Seventy percent less films being shot than in 2011
- Uncertainty over the new government's plans for cinema has frozen film production in Spain.
There were only nine films in production this year by Febraury 14, compared to 29 by February 14 last year. That's a spectacular drop by 70%. A drop caused by the financial crisis that has hit the whole Spanish economy as well as by an excess in films made for release in cinemas, but also in part due to to the uncertainty surrounding the new Spanish government's plans for cinema. In November 2011, the reigns of government were handed over to the conservative Partido Popular (PP), after seven years of the socialist Partido Socialista Obrebro Español (PSOE) in power.
Pedro Pérez, president of the Federation of Spanish Audiovisual Producer Associations (FAPAE), explains that producers want to know what the rules of the game will be.
"Cinema is also a financial transaction," he says. "At a certain point an investment is made, but its economic results are known only much later, with different windows of opportunity for exploitation." In the particular case of financial support from the Cinema and Audiovisual Arts Institute (ICAA), the amount is usually paid back two years after the film's release.
Until now, the government, through the minister of education, culture and sport José Ignacio Wert and through the director of the ICAA Susana de la Sierra, has announced its intention to move on from the actual model, based on direct support, to a mixture in which private investment will take on increasingly more importance, with an expected increase in tax exemption for investment in cinema. But, says Pérez, "so far we have only seen how these changes will happen, in a abstract, not a concrete, manner."
For the immediate future, little by little fears that the PP would radically reform the sector seem to have disappeared. For the ICAA, the next move will be to call for reimbursements for the support given to films released in the first half of 2010. A gesture that, according to Pérez, shows that change will be progressive and that it won't undo the system in place. But there is still a lot more to know about what the great public cinema officials have planned: "I hope that we will have the full picture by the end of March," says Pérez.

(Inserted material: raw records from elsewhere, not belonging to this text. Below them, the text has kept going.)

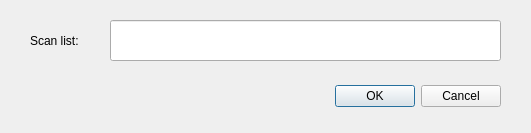
Before: the Qt Designer form hrpdrebin/range.ui in DiamondLightSource/dataproc-hrpd, drawn with Qt 5.
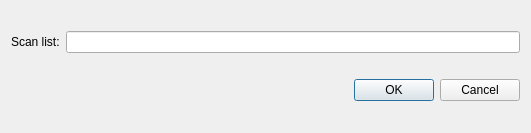
After: the same form once the commit is applied.

Commit message: Use layouts to allow UI resizing

What changed in the file:
```diff
--- a/hrpdrebin/range.ui
+++ b/hrpdrebin/range.ui
@@ -13,48 +13,32 @@
   <property name="windowTitle">
    <string>Add scans by numbers</string>
   </property>
-  <widget class="QDialogButtonBox" name="buttonBox">
-   <property name="geometry">
-    <rect>
-     <x>30</x>
-     <y>80</y>
-     <width>471</width>
-     <height>32</height>
-    </rect>
-   </property>
-   <property name="orientation">
-    <enum>Qt::Horizontal</enum>
-   </property>
-   <property name="standardButtons">
-    <set>QDialogButtonBox::Cancel|QDialogButtonBox::Ok</set>
-   </property>
-  </widget>
+  <layout class="QGridLayout" name="gridLayout">
+   <item row="0" column="0">
   <widget class="QLabel" name="label">
-   <property name="geometry">
-    <rect>
-     <x>30</x>
-     <y>30</y>
-     <width>66</width>
-     <height>21</height>
-    </rect>
-   </property>
    <property name="text">
     <string>Scan list:</string>
    </property>
   </widget>
+   </item>
+   <item row="0" column="1">
   <widget class="QLineEdit" name="range_edit">
-   <property name="geometry">
-    <rect>
-     <x>110</x>
-     <y>20</y>
-     <width>391</width>
-     <height>41</height>
-    </rect>
-   </property>
    <property name="toolTip">
     <string>&lt;html&gt;&lt;head/&gt;&lt;body&gt;&lt;p&gt;Enter scan numbers as comma separated list. Ranges can be include using a dash (or minus symbol).&lt;/p&gt;&lt;p&gt;&lt;br/&gt;&lt;/p&gt;&lt;p&gt;The files will be found using the DLS info and the directories of any scan files already added&lt;/p&gt;&lt;p&gt;&lt;br/&gt;&lt;/p&gt;&lt;/body&gt;&lt;/html&gt;</string>
    </property>
   </widget>
+   </item>
+   <item row="1" column="0" colspan="2">
+    <widget class="QDialogButtonBox" name="buttonBox">
+     <property name="orientation">
+      <enum>Qt::Horizontal</enum>
+     </property>
+     <property name="standardButtons">
+      <set>QDialogButtonBox::Cancel|QDialogButtonBox::Ok</set>
+     </property>
+    </widget>
+   </item>
+  </layout>
  </widget>
  <resources/>
  <connections>
```
Lines whose indentation alone changed are shown as unchanged. The commit also changes 3 other files.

(Translated from Spanish)
Did you enjoy reading this article? Please subscribe to our newsletter to receive more stories like this directly in your inbox.